- **WORK TO COMPLETE**: A picture-free, exact copy of all the records below is the goal.
PROVIDED RECORDS Start Marker
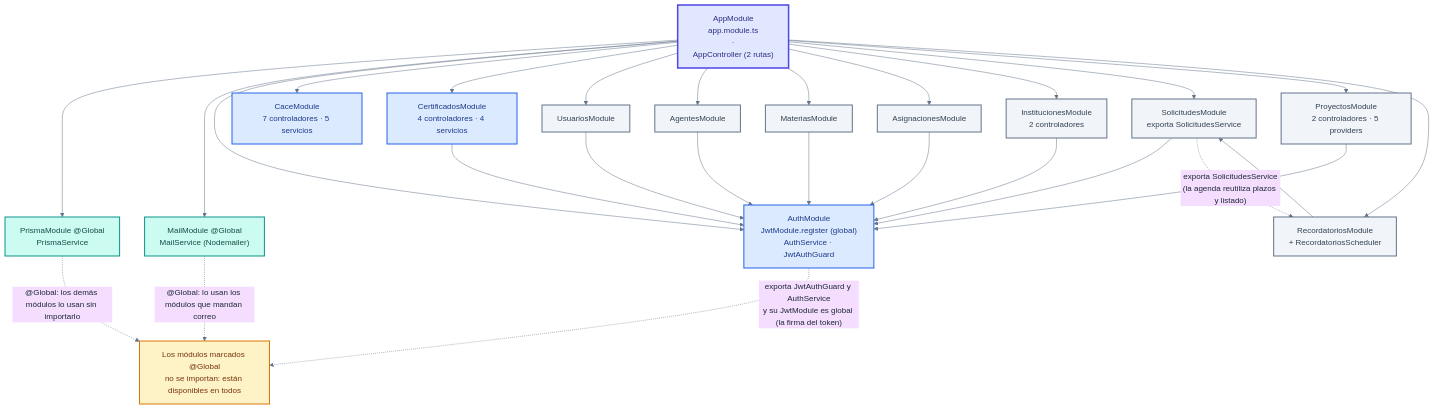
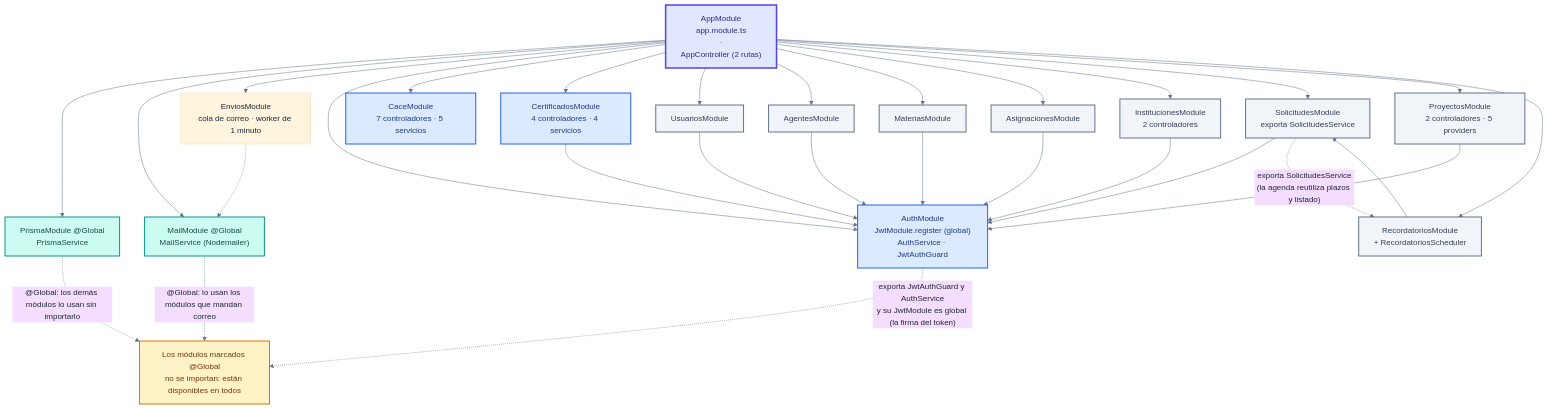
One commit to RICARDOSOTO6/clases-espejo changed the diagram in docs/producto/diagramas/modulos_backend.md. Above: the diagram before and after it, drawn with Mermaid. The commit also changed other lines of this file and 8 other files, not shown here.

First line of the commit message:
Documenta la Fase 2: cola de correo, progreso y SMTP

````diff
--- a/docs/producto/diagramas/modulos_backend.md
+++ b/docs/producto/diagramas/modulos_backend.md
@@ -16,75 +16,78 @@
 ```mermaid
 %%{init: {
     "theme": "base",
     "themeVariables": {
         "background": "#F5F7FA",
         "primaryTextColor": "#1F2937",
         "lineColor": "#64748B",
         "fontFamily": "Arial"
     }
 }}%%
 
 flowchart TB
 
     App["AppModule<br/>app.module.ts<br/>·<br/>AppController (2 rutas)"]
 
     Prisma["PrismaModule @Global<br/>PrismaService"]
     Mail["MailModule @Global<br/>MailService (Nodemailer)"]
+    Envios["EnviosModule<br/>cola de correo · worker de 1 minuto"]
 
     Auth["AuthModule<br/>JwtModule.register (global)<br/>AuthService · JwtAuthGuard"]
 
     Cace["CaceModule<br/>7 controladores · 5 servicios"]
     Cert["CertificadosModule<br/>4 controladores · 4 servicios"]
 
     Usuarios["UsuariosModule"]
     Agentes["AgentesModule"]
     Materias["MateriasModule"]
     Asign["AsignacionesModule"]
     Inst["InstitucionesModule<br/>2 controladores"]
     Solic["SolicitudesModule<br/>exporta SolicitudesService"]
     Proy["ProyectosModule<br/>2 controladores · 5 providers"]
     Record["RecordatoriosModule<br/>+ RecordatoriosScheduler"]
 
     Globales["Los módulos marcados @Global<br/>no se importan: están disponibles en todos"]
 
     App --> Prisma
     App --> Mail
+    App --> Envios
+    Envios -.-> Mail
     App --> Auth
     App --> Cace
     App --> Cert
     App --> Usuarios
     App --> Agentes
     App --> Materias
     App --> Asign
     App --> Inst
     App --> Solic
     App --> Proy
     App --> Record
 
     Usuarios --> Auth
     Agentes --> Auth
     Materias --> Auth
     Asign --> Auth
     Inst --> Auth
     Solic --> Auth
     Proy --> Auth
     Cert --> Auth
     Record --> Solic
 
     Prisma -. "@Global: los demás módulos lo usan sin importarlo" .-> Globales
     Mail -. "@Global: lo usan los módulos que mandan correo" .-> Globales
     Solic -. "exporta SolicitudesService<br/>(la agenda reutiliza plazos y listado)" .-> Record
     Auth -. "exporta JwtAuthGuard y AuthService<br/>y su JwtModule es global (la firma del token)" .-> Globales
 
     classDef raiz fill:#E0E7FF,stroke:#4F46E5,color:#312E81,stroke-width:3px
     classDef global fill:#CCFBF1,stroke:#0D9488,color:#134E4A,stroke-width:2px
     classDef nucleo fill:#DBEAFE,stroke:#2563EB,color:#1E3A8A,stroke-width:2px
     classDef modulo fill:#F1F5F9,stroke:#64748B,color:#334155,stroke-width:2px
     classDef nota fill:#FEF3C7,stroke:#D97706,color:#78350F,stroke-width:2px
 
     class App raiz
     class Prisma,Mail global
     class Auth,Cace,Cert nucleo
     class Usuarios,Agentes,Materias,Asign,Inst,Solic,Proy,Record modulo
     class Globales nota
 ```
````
PROVIDED RECORDS End Marker
- **TASK OUTPUT**:
One commit to RICARDOSOTO6/clases-espejo changed the diagram in docs/producto/diagramas/modulos_backend.md. Above: the diagram before and after it, drawn with Mermaid. The commit also changed other lines of this file and 8 other files, not shown here.

First line of the commit message:
Documenta la Fase 2: cola de correo, progreso y SMTP

````diff
--- a/docs/producto/diagramas/modulos_backend.md
+++ b/docs/producto/diagramas/modulos_backend.md
@@ -16,75 +16,78 @@
 ```mermaid
 %%{init: {
     "theme": "base",
     "themeVariables": {
         "background": "#F5F7FA",
         "primaryTextColor": "#1F2937",
         "lineColor": "#64748B",
         "fontFamily": "Arial"
     }
 }}%%
 
 flowchart TB
 
     App["AppModule<br/>app.module.ts<br/>·<br/>AppController (2 rutas)"]
 
     Prisma["PrismaModule @Global<br/>PrismaService"]
     Mail["MailModule @Global<br/>MailService (Nodemailer)"]
+    Envios["EnviosModule<br/>cola de correo · worker de 1 minuto"]
 
     Auth["AuthModule<br/>JwtModule.register (global)<br/>AuthService · JwtAuthGuard"]
 
     Cace["CaceModule<br/>7 controladores · 5 servicios"]
     Cert["CertificadosModule<br/>4 controladores · 4 servicios"]
 
     Usuarios["UsuariosModule"]
     Agentes["AgentesModule"]
     Materias["MateriasModule"]
     Asign["AsignacionesModule"]
     Inst["InstitucionesModule<br/>2 controladores"]
     Solic["SolicitudesModule<br/>exporta SolicitudesService"]
     Proy["ProyectosModule<br/>2 controladores · 5 providers"]
     Record["RecordatoriosModule<br/>+ RecordatoriosScheduler"]
 
     Globales["Los módulos marcados @Global<br/>no se importan: están disponibles en todos"]
 
     App --> Prisma
     App --> Mail
+    App --> Envios
+    Envios -.-> Mail
     App --> Auth
     App --> Cace
     App --> Cert
     App --> Usuarios
     App --> Agentes
     App --> Materias
     App --> Asign
     App --> Inst
     App --> Solic
     App --> Proy
     App --> Record
 
     Usuarios --> Auth
     Agentes --> Auth
     Materias --> Auth
     Asign --> Auth
     Inst --> Auth
     Solic --> Auth
     Proy --> Auth
     Cert --> Auth
     Record --> Solic
 
     Prisma -. "@Global: los demás módulos lo usan sin importarlo" .-> Globales
     Mail -. "@Global: lo usan los módulos que mandan correo" .-> Globales
     Solic -. "exporta SolicitudesService<br/>(la agenda reutiliza plazos y listado)" .-> Record
     Auth -. "exporta JwtAuthGuard y AuthService<br/>y su JwtModule es global (la firma del token)" .-> Globales
 
     classDef raiz fill:#E0E7FF,stroke:#4F46E5,color:#312E81,stroke-width:3px
     classDef global fill:#CCFBF1,stroke:#0D9488,color:#134E4A,stroke-width:2px
     classDef nucleo fill:#DBEAFE,stroke:#2563EB,color:#1E3A8A,stroke-width:2px
     classDef modulo fill:#F1F5F9,stroke:#64748B,color:#334155,stroke-width:2px
     classDef nota fill:#FEF3C7,stroke:#D97706,color:#78350F,stroke-width:2px
 
     class App raiz
     class Prisma,Mail global
     class Auth,Cace,Cert nucleo
     class Usuarios,Agentes,Materias,Asign,Inst,Solic,Proy,Record modulo
     class Globales nota
 ```
````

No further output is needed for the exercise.